*EXERCISE PROMPT:*
Your answer must be a single number: the count of lines in the records below that include the string "center".

*DATA SECTION:*
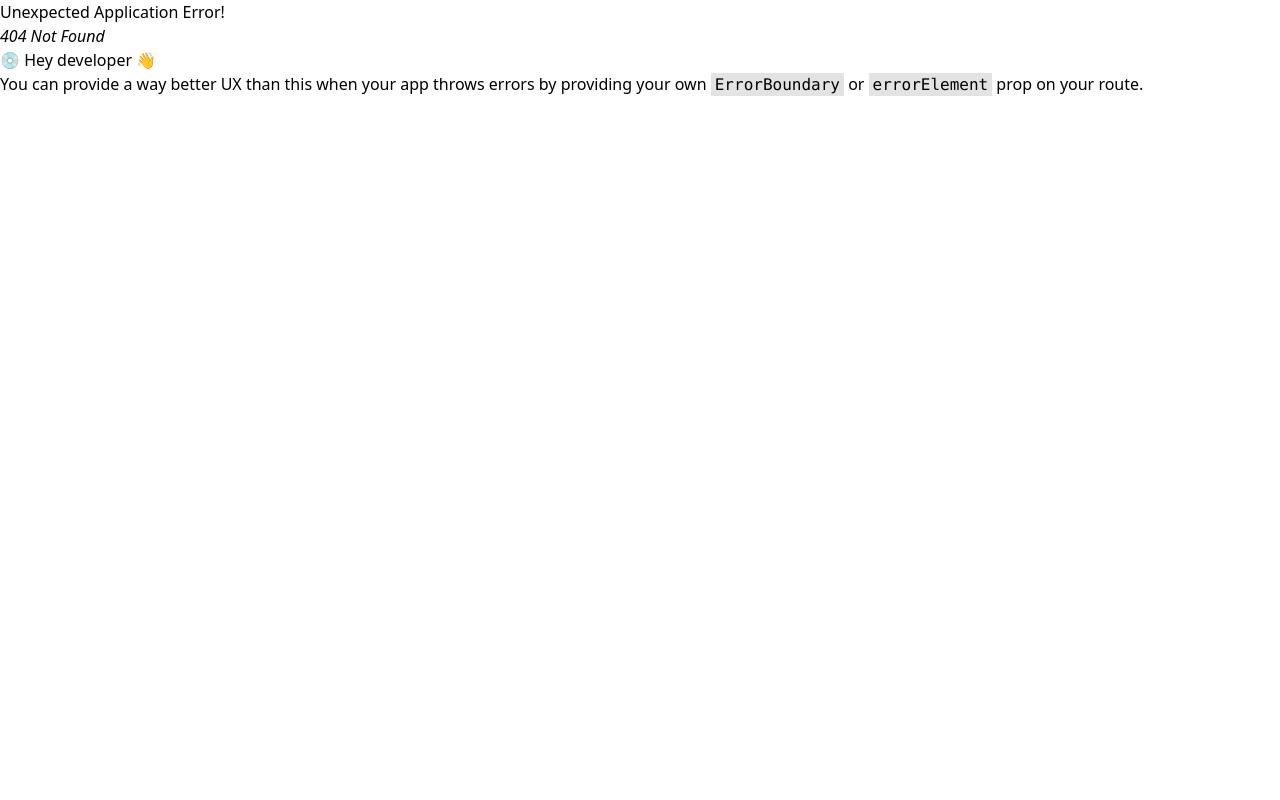
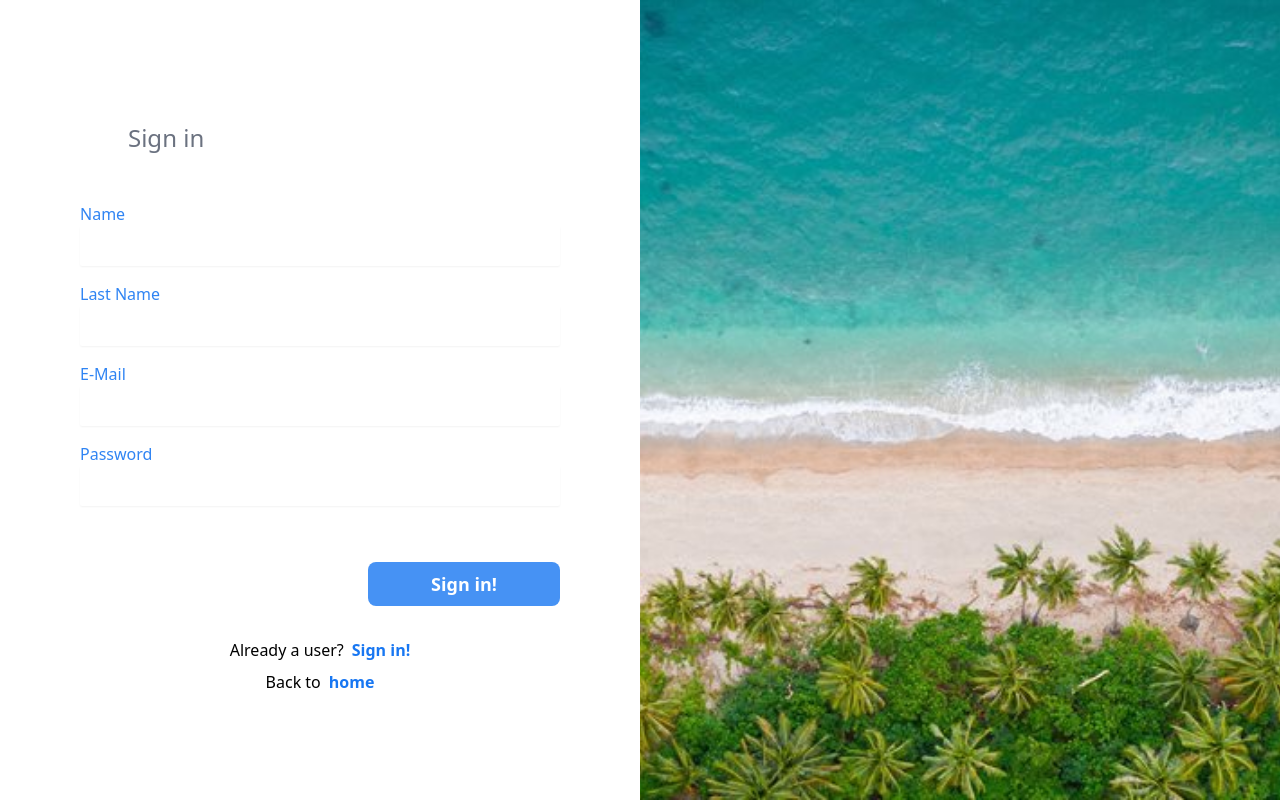
Before and after one commit to arielgonzalezayala/my-itinerary-grupo-rojo, a React (Vite) app: page /signup in a window 1280 px wide. Before the commit this address had no page. Built offline with nearby package versions, Linux system fonts and the light colour scheme.

Commit message:
login & signup page and components

```diff
--- /dev/null
+++ b/src/Components/SignupForm.jsx
@@ -0,0 +1,73 @@
+import { Link, useNavigate } from 'react-router-dom'
+import React, { useEffect, useRef } from 'react'
+
+function SignupForm() {
+    return (
+        <>
+            <div className="w-full flex flex-col p-8">
+                <h1 className="max-w-md flex-wrap text-left text-2xl text-gray-500 pl-[6rem]">
+                    Sign in
+                </h1>
+            </div>
+            <div className="flex w-full max-w-lg flex-col items-center justify-center">
+                <form className="w-full p-4">
+                <div className="w-full">
+                        <label className="text-primary-400 " htmlFor="name">
+                            Name
+                        </label>
+                        <input
+                            autoComplete="false"
+                            type="text"
+                            className="mb-4 flex w-full flex-col items-center justify-center rounded-sm p-2 shadow-sm transition-all duration-100 ease-in-out focus:outline-0"
+                            id="name"
+                        />
+                    </div>
+                    <div className="w-full">
+                        <label className="text-primary-400 " htmlFor="lastName">
+                            Last Name
+                        </label>
+                        <input
+                            autoComplete="false"
+                            type="text"
+                            className="mb-4 flex w-full flex-col items-center justify-center rounded-sm p-2 shadow-sm transition-all duration-100 ease-in-out focus:outline-0"
+                            id="lastName"
+                        />
+                    </div>
+                    <div className="w-full">
+                        <label className="text-primary-400 " htmlFor="mail">
+                            E-Mail
+                        </label>
+                        <input
+                            autoComplete="false"
+                            type="text"
+                            className="mb-4 flex w-full flex-col items-center justify-center rounded-sm p-2 shadow-sm transition-all duration-100 ease-in-out focus:outline-0"
+                            id="mail"
+                        />
+                    </div>
+                    <div className="w-full pb-10">
+                        <label className="text-primary-400 " htmlFor="password">
+                            Password
+                        </label>
+                        <input
+                            autoComplete="false"
+                            type="password"
+                            className="mb-4 flex w-full flex-col items-center justify-center rounded-sm border-none p-2 no-underline shadow-sm transition-all duration-100 ease-in-out focus:outline-0"
+                            id="password"
+                        />
+                    </div>
+                    <div className="flex flex-row-reverse items-center w-full">
+                        <button
+                            className="flex w-2/5 cursor-pointer justify-center rounded-lg border-none bg-primary-300 p-2 text-lg font-bold text-white no-underline transition-all duration-100 ease-in-out"
+                            type="submit"
+                            /*                             to={'/'} */
+                        >
+                            Sign in!
+                        </button>
+                    </div>
+                </form>
+            </div>
+        </>
+    )
+}
+
+export default SignupForm
--- /dev/null
+++ b/src/Pages/Signup.jsx
@@ -0,0 +1,46 @@
+import { Link, Outlet } from 'react-router-dom'
+
+import React from 'react'
+
+function Signup() {
+    return (
+        <>
+            <div className="relative flex h-screen">
+                <div className="flex h-full w-full flex-col items-center justify-center bg-white lg:w-1/2">
+                    <div className="flex w-full flex-col items-center justify-center">
+                        <Outlet />
+                    </div>
+                    <div className="flex flex-col items-center justify-center gap-2 p-4">
+                        <div className="flex gap-2">
+                            <p>Already a user? </p>
+                            <Link
+                                className="font-bold text-primary-500 no-underline"
+                                to="/login"
+                            >
+                                Sign in!
+                            </Link>
+                        </div>
+                        <div className="flex gap-2">
+                            <p>Back to</p>
+                            <Link
+                                className="font-bold text-primary-500 no-underline"
+                                to="/"
+                            >
+                                home
+                            </Link>
+                        </div>
+                    </div>
+                </div>
+                <div className="hidden w-1/2 lg:flex">
+                    <img
+                        src={'../public/signupBG.jpg'}
+                        alt=""
+                        className="absolute h-full w-1/2 object-cover"
+                    />
+                </div>
+            </div>
+        </>
+    )
+}
+
+export default Signup
```
Also changed, not shown: router.jsx (+13 -1 lines), public/signupBG.jpg (added).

*WRITTEN SOLUTION:*
10